(Extracted data entries)

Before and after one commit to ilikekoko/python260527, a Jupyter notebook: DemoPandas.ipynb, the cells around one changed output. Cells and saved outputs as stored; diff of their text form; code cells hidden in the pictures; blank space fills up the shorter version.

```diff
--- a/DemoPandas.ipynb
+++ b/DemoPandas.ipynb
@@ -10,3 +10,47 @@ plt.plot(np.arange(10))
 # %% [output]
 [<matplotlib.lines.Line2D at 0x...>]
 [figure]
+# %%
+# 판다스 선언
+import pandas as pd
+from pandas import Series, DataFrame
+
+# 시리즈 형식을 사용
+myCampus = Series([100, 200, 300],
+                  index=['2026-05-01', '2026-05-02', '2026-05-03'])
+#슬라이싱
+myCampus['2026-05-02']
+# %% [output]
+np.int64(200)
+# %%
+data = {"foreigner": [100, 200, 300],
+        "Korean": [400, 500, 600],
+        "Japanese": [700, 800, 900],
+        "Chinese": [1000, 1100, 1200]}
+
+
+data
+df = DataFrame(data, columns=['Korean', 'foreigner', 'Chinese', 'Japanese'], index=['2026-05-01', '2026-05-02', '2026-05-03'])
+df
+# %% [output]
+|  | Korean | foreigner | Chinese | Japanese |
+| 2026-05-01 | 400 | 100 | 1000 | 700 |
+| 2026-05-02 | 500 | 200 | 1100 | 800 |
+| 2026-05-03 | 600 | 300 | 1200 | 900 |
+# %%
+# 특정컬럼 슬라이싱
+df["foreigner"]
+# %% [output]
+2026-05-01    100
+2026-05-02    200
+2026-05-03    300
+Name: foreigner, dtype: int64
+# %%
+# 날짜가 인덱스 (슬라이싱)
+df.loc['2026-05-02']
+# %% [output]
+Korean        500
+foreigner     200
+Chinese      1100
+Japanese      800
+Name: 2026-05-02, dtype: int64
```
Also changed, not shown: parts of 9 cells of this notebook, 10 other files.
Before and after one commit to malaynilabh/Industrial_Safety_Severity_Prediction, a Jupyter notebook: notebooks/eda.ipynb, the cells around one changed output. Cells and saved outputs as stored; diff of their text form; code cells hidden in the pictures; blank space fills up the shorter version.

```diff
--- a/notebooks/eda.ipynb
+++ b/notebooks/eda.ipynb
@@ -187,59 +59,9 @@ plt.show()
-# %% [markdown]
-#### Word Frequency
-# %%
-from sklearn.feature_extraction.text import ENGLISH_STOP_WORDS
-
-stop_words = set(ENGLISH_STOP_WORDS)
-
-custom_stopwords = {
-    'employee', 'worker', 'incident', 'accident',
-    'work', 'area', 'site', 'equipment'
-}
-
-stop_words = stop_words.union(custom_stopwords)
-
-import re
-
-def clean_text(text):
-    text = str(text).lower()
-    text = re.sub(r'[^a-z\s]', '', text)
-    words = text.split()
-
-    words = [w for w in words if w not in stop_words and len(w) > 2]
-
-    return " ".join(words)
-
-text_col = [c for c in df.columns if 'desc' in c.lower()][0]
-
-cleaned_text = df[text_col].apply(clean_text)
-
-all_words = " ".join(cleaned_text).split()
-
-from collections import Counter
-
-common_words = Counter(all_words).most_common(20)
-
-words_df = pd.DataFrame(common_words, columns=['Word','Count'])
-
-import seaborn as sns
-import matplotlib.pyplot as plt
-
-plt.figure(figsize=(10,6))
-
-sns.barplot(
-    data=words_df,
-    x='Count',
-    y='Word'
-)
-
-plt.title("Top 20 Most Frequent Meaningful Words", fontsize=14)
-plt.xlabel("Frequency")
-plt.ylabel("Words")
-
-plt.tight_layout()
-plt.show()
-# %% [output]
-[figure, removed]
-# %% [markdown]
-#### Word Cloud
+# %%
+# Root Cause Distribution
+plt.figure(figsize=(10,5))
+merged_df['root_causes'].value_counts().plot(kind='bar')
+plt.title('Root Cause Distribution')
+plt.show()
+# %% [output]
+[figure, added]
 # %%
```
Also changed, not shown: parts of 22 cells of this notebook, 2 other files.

▶ _DIRECTIONS_
Please write the data above out again, exactly the same.

▶ _PROBLEM SOLUTION_
Before and after one commit to ilikekoko/python260527, a Jupyter notebook: DemoPandas.ipynb, the cells around one changed output. Cells and saved outputs as stored; diff of their text form; code cells hidden in the pictures; blank space fills up the shorter version.

```diff
--- a/DemoPandas.ipynb
+++ b/DemoPandas.ipynb
@@ -10,3 +10,47 @@ plt.plot(np.arange(10))
 # %% [output]
 [<matplotlib.lines.Line2D at 0x...>]
 [figure]
+# %%
+# 판다스 선언
+import pandas as pd
+from pandas import Series, DataFrame
+
+# 시리즈 형식을 사용
+myCampus = Series([100, 200, 300],
+                  index=['2026-05-01', '2026-05-02', '2026-05-03'])
+#슬라이싱
+myCampus['2026-05-02']
+# %% [output]
+np.int64(200)
+# %%
+data = {"foreigner": [100, 200, 300],
+        "Korean": [400, 500, 600],
+        "Japanese": [700, 800, 900],
+        "Chinese": [1000, 1100, 1200]}
+
+
+data
+df = DataFrame(data, columns=['Korean', 'foreigner', 'Chinese', 'Japanese'], index=['2026-05-01', '2026-05-02', '2026-05-03'])
+df
+# %% [output]
+|  | Korean | foreigner | Chinese | Japanese |
+| 2026-05-01 | 400 | 100 | 1000 | 700 |
+| 2026-05-02 | 500 | 200 | 1100 | 800 |
+| 2026-05-03 | 600 | 300 | 1200 | 900 |
+# %%
+# 특정컬럼 슬라이싱
+df["foreigner"]
+# %% [output]
+2026-05-01    100
+2026-05-02    200
+2026-05-03    300
+Name: foreigner, dtype: int64
+# %%
+# 날짜가 인덱스 (슬라이싱)
+df.loc['2026-05-02']
+# %% [output]
+Korean        500
+foreigner     200
+Chinese      1100
+Japanese      800
+Name: 2026-05-02, dtype: int64
```
Also changed, not shown: parts of 9 cells of this notebook, 10 other files.
Before and after one commit to malaynilabh/Industrial_Safety_Severity_Prediction, a Jupyter notebook: notebooks/eda.ipynb, the cells around one changed output. Cells and saved outputs as stored; diff of their text form; code cells hidden in the pictures; blank space fills up the shorter version.

```diff
--- a/notebooks/eda.ipynb
+++ b/notebooks/eda.ipynb
@@ -187,59 +59,9 @@ plt.show()
-# %% [markdown]
-#### Word Frequency
-# %%
-from sklearn.feature_extraction.text import ENGLISH_STOP_WORDS
-
-stop_words = set(ENGLISH_STOP_WORDS)
-
-custom_stopwords = {
-    'employee', 'worker', 'incident', 'accident',
-    'work', 'area', 'site', 'equipment'
-}
-
-stop_words = stop_words.union(custom_stopwords)
-
-import re
-
-def clean_text(text):
-    text = str(text).lower()
-    text = re.sub(r'[^a-z\s]', '', text)
-    words = text.split()
-
-    words = [w for w in words if w not in stop_words and len(w) > 2]
-
-    return " ".join(words)
-
-text_col = [c for c in df.columns if 'desc' in c.lower()][0]
-
-cleaned_text = df[text_col].apply(clean_text)
-
-all_words = " ".join(cleaned_text).split()
-
-from collections import Counter
-
-common_words = Counter(all_words).most_common(20)
-
-words_df = pd.DataFrame(common_words, columns=['Word','Count'])
-
-import seaborn as sns
-import matplotlib.pyplot as plt
-
-plt.figure(figsize=(10,6))
-
-sns.barplot(
-    data=words_df,
-    x='Count',
-    y='Word'
-)
-
-plt.title("Top 20 Most Frequent Meaningful Words", fontsize=14)
-plt.xlabel("Frequency")
-plt.ylabel("Words")
-
-plt.tight_layout()
-plt.show()
-# %% [output]
-[figure, removed]
-# %% [markdown]
-#### Word Cloud
+# %%
+# Root Cause Distribution
+plt.figure(figsize=(10,5))
+merged_df['root_causes'].value_counts().plot(kind='bar')
+plt.title('Root Cause Distribution')
+plt.show()
+# %% [output]
+[figure, added]
 # %%
```
Also changed, not shown: parts of 22 cells of this notebook, 2 other files.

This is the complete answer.